09:00 - 09:50 |
Jean-Bernard Lasserre ↓ TBA (Conference Room San Felipe) |

10:00 - 10:50 |
Matteo Briani: From sparse interpolation to digital filters ↓ In sparse polynomial interpolation, we can improve the conditioning of the problem by splitting the overall problem into several subproblems of smaller sizes.
In this talk, we extend this idea to a more general scenario where the exponents are not necessarily discrete.
We investigate the size-reduction strategy for this setting, which also leads us to a specific case of digital filters.
This is joint work with Annie Cuyt and Wen-shin Lee (Antwerp) (Conference Room San Felipe) |

11:00 - 11:30 | Coffee Break (Conference Room San Felipe) |

11:30 - 12:20 |
Yang Zhang: Approximate GCRDs of Quaternion Polynomials ↓ The study of quaternions, quaternion polynomials and quaternion matrices has a long history back to 1940's, and has recently gained more and more interest in many areas such as quantum mechanics and signal processing.
In this talk, we discuss the computing approximate greatest common right divisors of quaternion polynomials. We explore some properties of Sylvester matrices in quaternion case. The difficult thing is that there are no ``good" definitions of the determinate for matrices over division rings. Base on the singular value decomposition for quaternion matrices, we present algorithms to compute approximate GCRDs for quaternion polynomials. (Conference Room San Felipe) |

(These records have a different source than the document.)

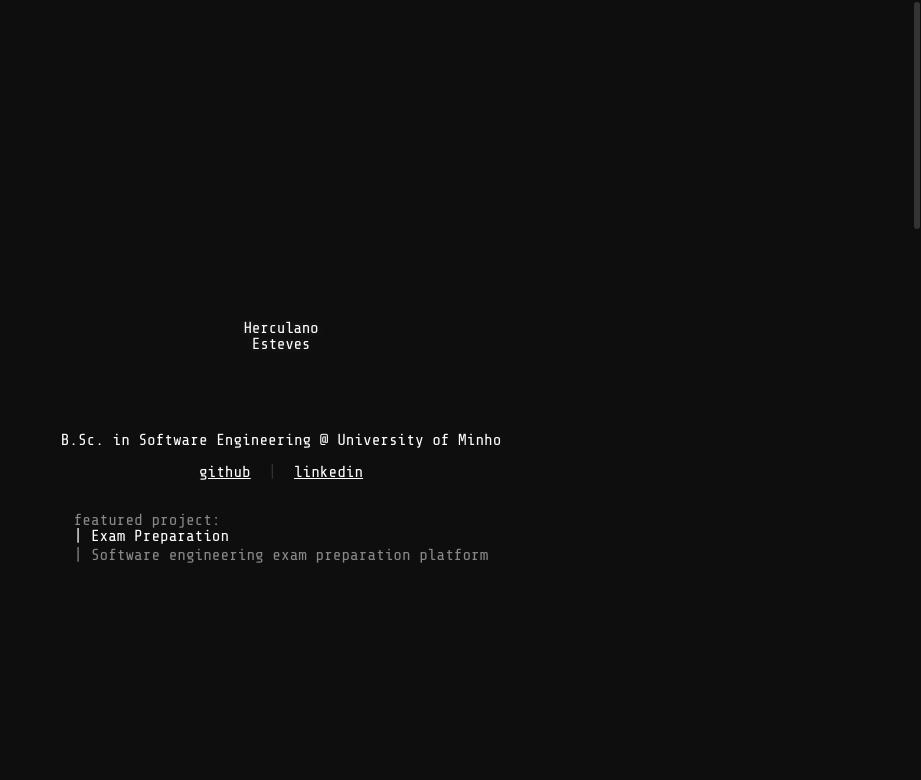
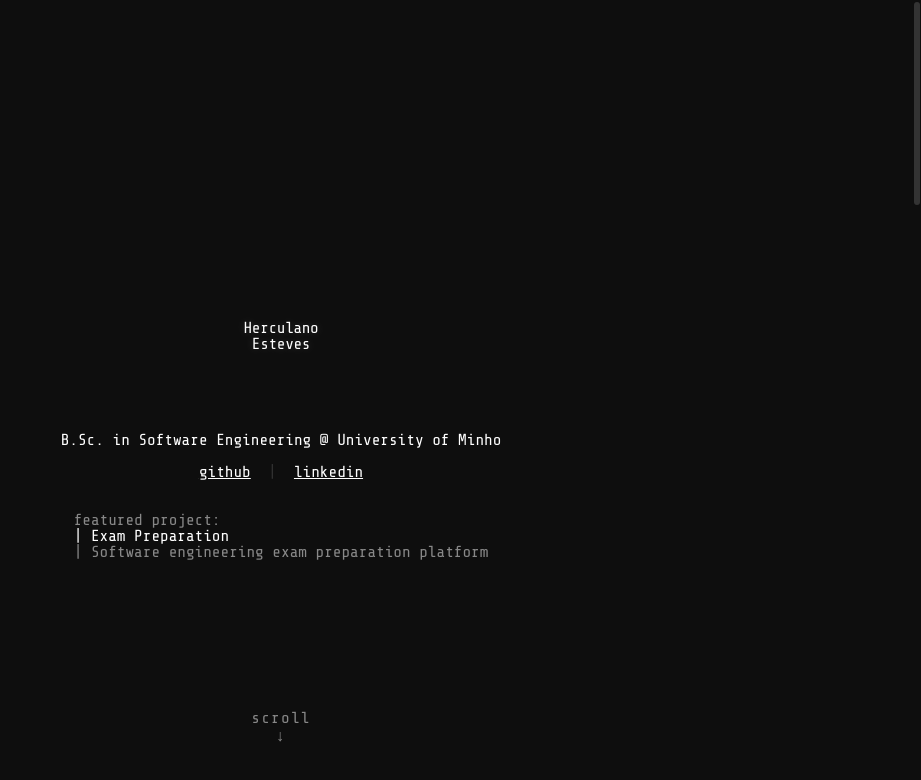
Before and after one commit to Herculano-Esteves/herculano-esteves.github.io, a React (Vite) app: page / in a window 1280 px wide. Shown: the top 780 px of the page, without its empty margins (359-1280 px from the left). Built offline with nearby package versions, Linux system fonts and the light colour scheme; the HTML template or start-up script is replaced by a standard one.

Commit message:
feat: new education and scroll icon

```diff
--- a/src/App.jsx
+++ b/src/App.jsx
@@ -1,5 +1,6 @@
-import React, { useEffect, useState } from 'react';
+import React, { useEffect, useState, useRef } from 'react';
 import { Home } from './pages/Home';
+import { Education } from './pages/Education';
 import { Projects } from './pages/Projects';
 import { AssetsGallery } from './components/AssetsGallery';
 import { CONFIG } from './config';
@@ -19,6 +20,9 @@ if (typeof document !== 'undefined') {
 }
 
 export default function App() {
+  const [scrolled, setScrolled] = useState(false);
+  const simpleBarRef = useRef(null);
+
   // Secret backdoor: check URL query params on mount (e.g. ?assets=true)
   const [showAssets, setShowAssets] = useState(() => {
     if (typeof window !== 'undefined') {
@@ -38,13 +42,36 @@ export default function App() {
     }
   }, []);
 
+  // Listen to scroll events on SimpleBar content wrapper
+  useEffect(() => {
+    const scrollEl = simpleBarRef.current?.getScrollElement();
+
+    const checkScroll = () => {
+      const st = scrollEl ? scrollEl.scrollTop : (window.scrollY || document.documentElement.scrollTop);
+      setScrolled(st > 40);
+    };
+
+    if (scrollEl) {
+      scrollEl.addEventListener('scroll', checkScroll, { passive: true });
+    }
+    window.addEventListener('scroll', checkScroll, { passive: true });
+
+    return () => {
+      if (scrollEl) {
+        scrollEl.removeEventListener('scroll', checkScroll);
+      }
+      window.removeEventListener('scroll', checkScroll);
+    };
+  }, []);
+
   return (
     <>
-      <SimpleBar style={{ maxHeight: '100vh', width: '100%' }}>
+      <SimpleBar ref={simpleBarRef} style={{ maxHeight: '100dvh', width: '100%' }}>
         <div className="terminal-screen">
           {/* Dynamic Content Container - Stacking all sections vertically */}
           <main className="content-container">
-            <Home />
+            <Home scrolled={scrolled} />
+            <Education />
             <Projects />
           </main>
         </div>
--- a/src/components/AssetsGallery.jsx
+++ b/src/components/AssetsGallery.jsx
@@ -28,7 +28,7 @@ export function AssetsGallery({ onClose }) {
 
   return (
     <div className="assets-gallery-overlay" style={{ overflow: 'hidden', padding: 0 }}>
-      <SimpleBar style={{ maxHeight: '100vh', width: '100%' }}>
+      <SimpleBar style={{ maxHeight: '100dvh', width: '100%' }}>
         <div className="assets-gallery-container" style={{ margin: '0 auto', padding: '3rem 1.5rem' }}>
 
           {/* Header */}
--- a/src/index.css
+++ b/src/index.css
@@ -57,6 +57,11 @@
 /* Force scrollbar to be permanently visible for terminal styling consistency */
 .simplebar-scrollbar {
     opacity: 1 !important;
+}
+
+/* Enable smooth momentum touch scrolling on mobile iOS devices */
+.simplebar-content-wrapper {
+    -webkit-overflow-scrolling: touch !important;
 }
 
 /* Force every single text element to have a uniform terminal font size defined by the lines */
@@ -122,11 +127,12 @@ textarea {
     position: relative;
     width: 100%;
     min-height: 100vh;
+    min-height: 100dvh;
     display: flex;
     flex-direction: column;
     align-items: center;
     justify-content: flex-start;
-    padding: 2rem 1.5rem;
+    padding: 2rem 1.5rem 1.5rem 1.5rem;
     overflow: visible;
     z-index: 1;
     filter: blur(calc(var(--crt-bloom-px) * 1px));
@@ -265,6 +271,26 @@ textarea {
     text-decoration: none !important;
 }
 
+/* ── Scroll Indicator (First Fold Prompt) ── */
+.scroll-indicator {
+    position: absolute;
+    bottom: 1.5rem;
+    left: 50%;
+    transform: translateX(-50%);
+    color: var(--dim);
+    font-size: 0.85rem;
+    letter-spacing: 0.08em;
+    opacity: 1;
+    transition: opacity 0.4s ease, transform 0.4s ease;
+    pointer-events: none;
+    user-select: none;
+}
+
+.scroll-indicator.hidden {
+    opacity: 0 !important;
+    transform: translate(-50%, 12px) !important;
+}
+
 /* Featured Project Block */
 .featured-project {
     border: none;
@@ -304,6 +330,11 @@ textarea {
     white-space: normal;
     text-align: left;
     margin-bottom: 1rem;
+}
+
+.featured-project .project-desc {
+    margin-bottom: 0;
+    line-height: 1 !important;
 }
 
 /* Generic Retro Page Styles */
--- /dev/null
+++ b/src/pages/Education.jsx
@@ -0,0 +1,39 @@
+import React from 'react';
+import { ScrambleText } from '../components/ScrambleText';
+
+export function Education() {
+  return (
+    <div className="page-wrapper" style={{ width: 'calc(var(--total-cols) * 1ch)', margin: '4rem auto 2rem auto' }}>
+
+      {/* Section Title */}
+      <div style={{ textAlign: 'center', marginBottom: '2rem', width: '100%' }}>
+        <h2 className="page-title">
+          <ScrambleText text="Education" duration={200} delay={0} />
+        </h2>
+      </div>
+
+      {/* Education Entries List */}
+      <div style={{ display: 'flex', flexDirection: 'column', gap: '3rem', width: '100%' }}>
+        <div style={{ borderBottom: '1px dashed var(--muted)', paddingBottom: '1.5rem', width: '100%' }}>
+
+          {/* Degree Title & Dates */}
+          <div style={{ display: 'flex', justifyContent: 'space-between', alignItems: 'baseline', marginBottom: '0.5rem', width: '100%', flexWrap: 'wrap', gap: '0.5rem' }}>
+            <h3 className="project-title" style={{ textTransform: 'uppercase' }}>
+              <ScrambleText text="Bachelor's in Software Engineering" duration={200} delay={100} />
+            </h3>
+            <span style={{ color: 'var(--dim)', fontSize: '0.9em', fontWeight: 'bold' }}>
+              [ Sep 2023 - Jun 2026 ]
+            </span>
+          </div>
+
+          {/* Institution & Location (Left Aligned) */}
+          <div style={{ textAlign: 'left', color: 'var(--primary)', fontSize: '0.95em', letterSpacing: '0.03em' }}>
+            University of Minho | Braga, Portugal
+          </div>
+
+        </div>
+      </div>
+
+    </div>
+  );
+}
--- a/src/pages/Home.jsx
+++ b/src/pages/Home.jsx
@@ -3,7 +3,7 @@ import { TerminalGrid, Row, Col, Center } from '../components/TerminalGrid';
 import { ScrambleText } from '../components/ScrambleText';
 import { CONFIG } from '../config';
 
-export function Home() {
+export function Home({ scrolled = false }) {
   const handleGithubClick = (e) => {
     e.stopPropagation();
     window.open('https://github.com/Herculano-Esteves', '_blank', 'noopener,noreferrer');
@@ -25,7 +25,7 @@ export function Home() {
   const rowProject = 17;
 
   return (
-    <div className="page-wrapper">
+    <div className="page-wrapper" style={{ position: 'relative' }}>
       <TerminalGrid cols={COLS}>
         {/* Name Header */}
         <Row y={mid - 1}>
@@ -91,6 +91,16 @@ export function Home() {
           </Col>
         </Row>
       </TerminalGrid>
+
+      {/* Visual Scroll Down Indicator */}
+      <div className={`scroll-indicator ${scrolled ? 'hidden' : ''}`}>
+        <div style={{ display: 'flex', flexDirection: 'column', alignItems: 'center', gap: '0.15rem' }}>
+          <span>
+            <ScrambleText text="scroll" duration={200} delay={500} />
+          </span>
+          <span style={{ fontSize: '1.25em', lineHeight: 1 }}>↓</span>
+        </div>
+      </div>
     </div>
   );
 }
--- a/src/pages/Projects.jsx
+++ b/src/pages/Projects.jsx
@@ -59,11 +59,11 @@ const PROJECTS_DATA = [
 ];
 
 // Project Card Subcomponent to handle individual Media Toggles (Video vs. Images)
-function ProjectCard({ project, index }) {
+function ProjectCard({ project, index, isLast }) {
   const [showVideo, setShowVideo] = useState(false);
 
   return (
-    <div style={{ borderBottom: '1px dashed var(--muted)', paddingBottom: '2rem', width: '100%' }}>
+    <div style={{ borderBottom: '1px dashed var(--muted)', paddingBottom: isLast ? '0.5rem' : '2rem', width: '100%' }}>
 
       {/* Title, Media Toggle & Link */}
       <div style={{ display: 'flex', justifyContent: 'space-between', alignItems: 'baseline', marginBottom: '0.5rem', width: '100%' }}>
@@ -138,7 +138,7 @@ function ProjectCard({ project, index }) {
 
 export function Projects() {
   return (
-    <div className="page-wrapper" style={{ width: 'calc(var(--total-cols) * 1ch)', margin: '0 auto' }}>
+    <div className="page-wrapper" style={{ width: 'calc(var(--total-cols) * 1ch)', margin: '4rem auto 0 auto' }}>
 
       {/* Title */}
       <div style={{ textAlign: 'center', marginBottom: '2rem', width: '100%' }}>
@@ -150,7 +150,12 @@ export function Projects() {
       {/* Projects List */}
       <div style={{ display: 'flex', flexDirection: 'column', gap: '3rem', width: '100%' }}>
         {PROJECTS_DATA.map((project, index) => (
-          <ProjectCard key={index} project={project} index={index} />
+          <ProjectCard
+            key={index}
+            project={project}
+            index={index}
+            isLast={index === PROJECTS_DATA.length - 1}
+          />
         ))}
       </div>
     </div>
```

12:20 - 12:30 | George Labahn: Closing Remarks (Conference Room San Felipe) |

12:30 - 14:30 | Lunch (Restaurant Hotel Hacienda Los Laureles) |